Students may take two workshops in the two different genres selected for Intermediate courses OR focus on one genre, repeating the 4000-level workshop (4000-level workshops are repeatable for credit; ideally, students should take the second workshop in the same genre with a different faculty member).
Creative Writing Seminar (3 hours)
Three courses from the following.
At least one course must be in British literature written pre-1800, one in American literature, while the third can be from any others among those listed below. (9 hours):
One course from the following (3 hours):
Total Credit Hours: 120
Senior Capstone (3 semester hours)

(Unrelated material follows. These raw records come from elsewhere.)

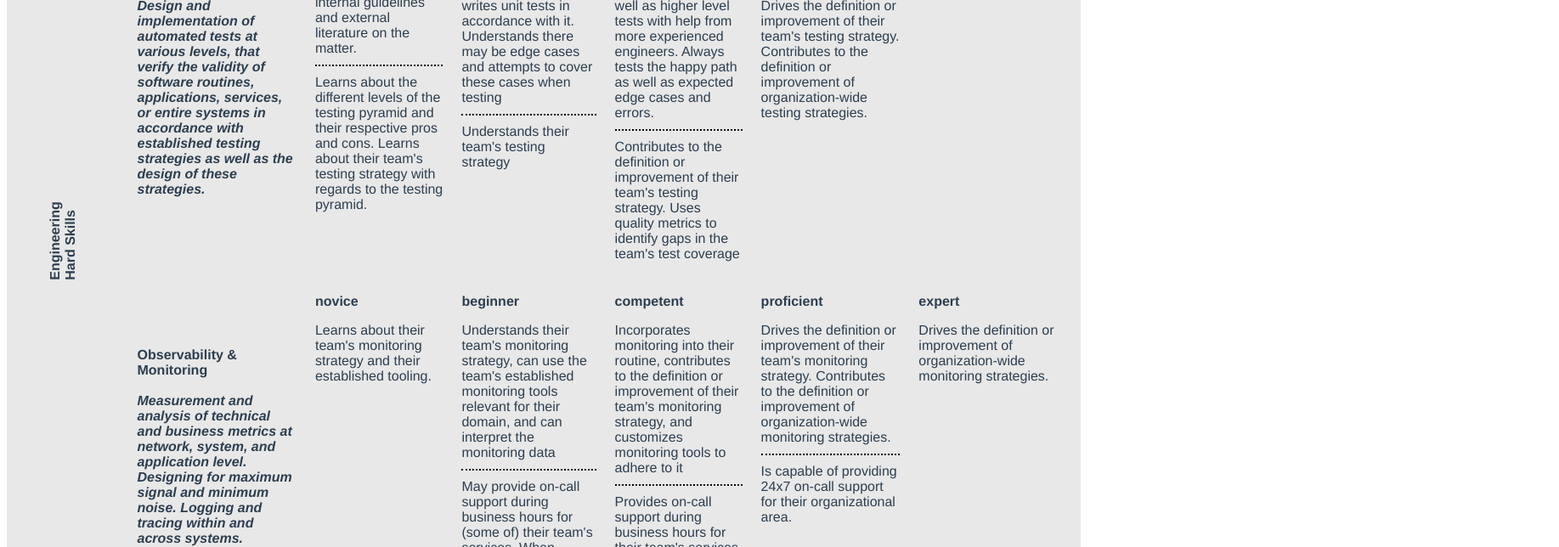
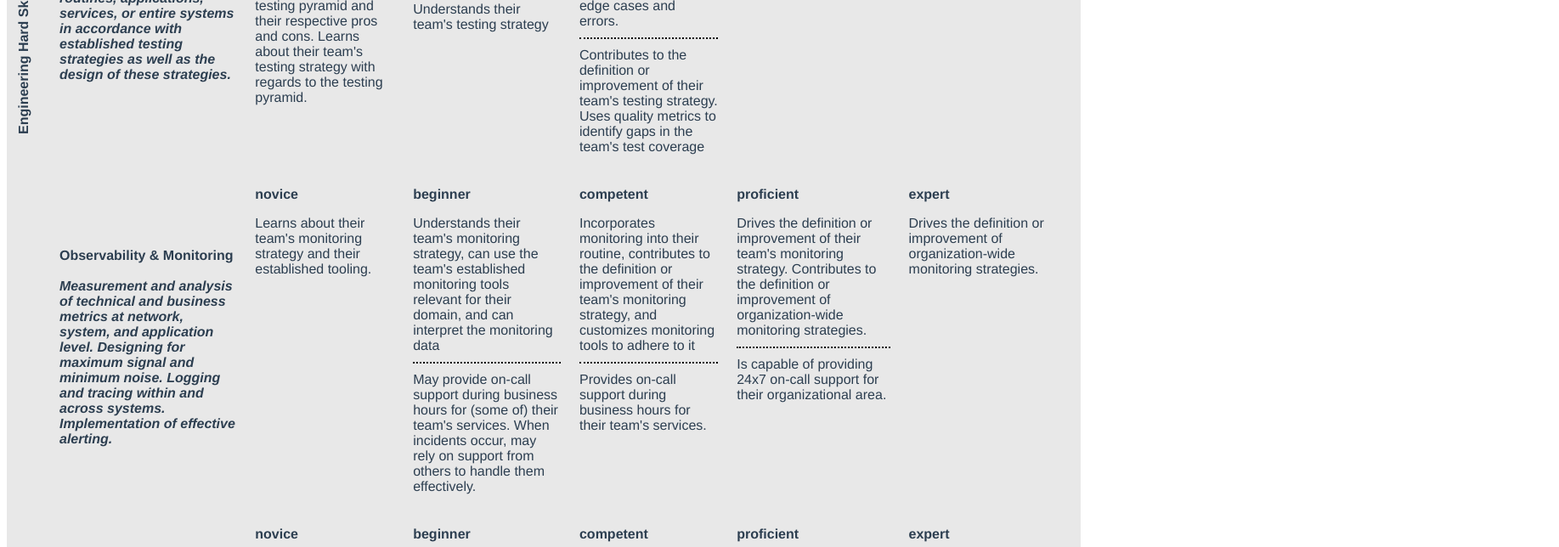
Before and after one commit to rnegash/cornbread, a Vue app: page / in a window 1280 px wide. Shown: the part 1560-2204 px from the top of the page at 85% size, 1835 px wide, since content can reach past the window. Built offline with nearby package versions, Linux system fonts and the light colour scheme.

Commit message:
Put rotated text all on one line

```diff
--- a/src/components/CareerFramework.vue
+++ b/src/components/CareerFramework.vue
@@ -86,6 +86,8 @@ ul {
 
 .category {
   padding: 0px 15px;
+  white-space: nowrap;
+  max-width:10px;
   transform: rotate(-90deg);
 }
 
```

English majors in the Creative Writing concentration may meet the GC Senior Capstone requirement (described above) by completing one of six capstone options:
ENGL 4025 Literary Journal Design & Editing
ENGL 4013 Poetry Translation
IDST 4999 Interdisciplinary Senior Capstone
ENGL 4024 Teaching Writing in Schools II (requires approval process; prerequisite is ENGL 4023)
ENGL 4980 Study Abroad Project (requires approval process)
ENGL 4940 Independent study (if supported by a Creative Writing faculty member; requires approval process).
- Completion of the First-Year Academic Seminar with a passing grade. Students who transfer to GC after the first term are exempt from this requirement, but need to be aware that timely placement in creative writing courses cannot be guaranteed. Note: this course credit (1 hour) does not count toward the 120 earned hours required for graduation
- A grade of C or better is required in all English courses.
- A minimum of 39 semester hours overall must be at the 3000-4000 level.
- Fulfillment of University-wide Senior Capstone Experience requirement, as explained above.
Electives (21-30 semester hours)
English majors who need more than one language course to meet the Foreign Language (2002) will have fewer elective hours while others, depending on how they meet the language requirement, will have more elective hours. For example, many students need to take as electives all three language courses (1001, 1002, 2001) before they are prepared to take the required 2002-level course, which means that they would have 21 elective hours. Elective hours may be used to complete a minor; to take other English Literature or Creative Writing courses in a third genre (starting with the 3000-level Intermediate section); to pursue courses in other disciplines; and possibly even to work on a second major (although students who wish to pursue that path need to start planning very early). Elective hours help students to a) deepen their experience in their major field; or b) explore new experiences in other fields; but most importantly, c) complete the required 39 hours at the 3000/4000-level (since only 30 are required in the major) as well as the 120 earned hours required for graduation (as only 90 hours total are required in the CORE A-E, Area F, and MAJOR). NOTE that WELLNESS and some other classes DO NOT count towards earned hours.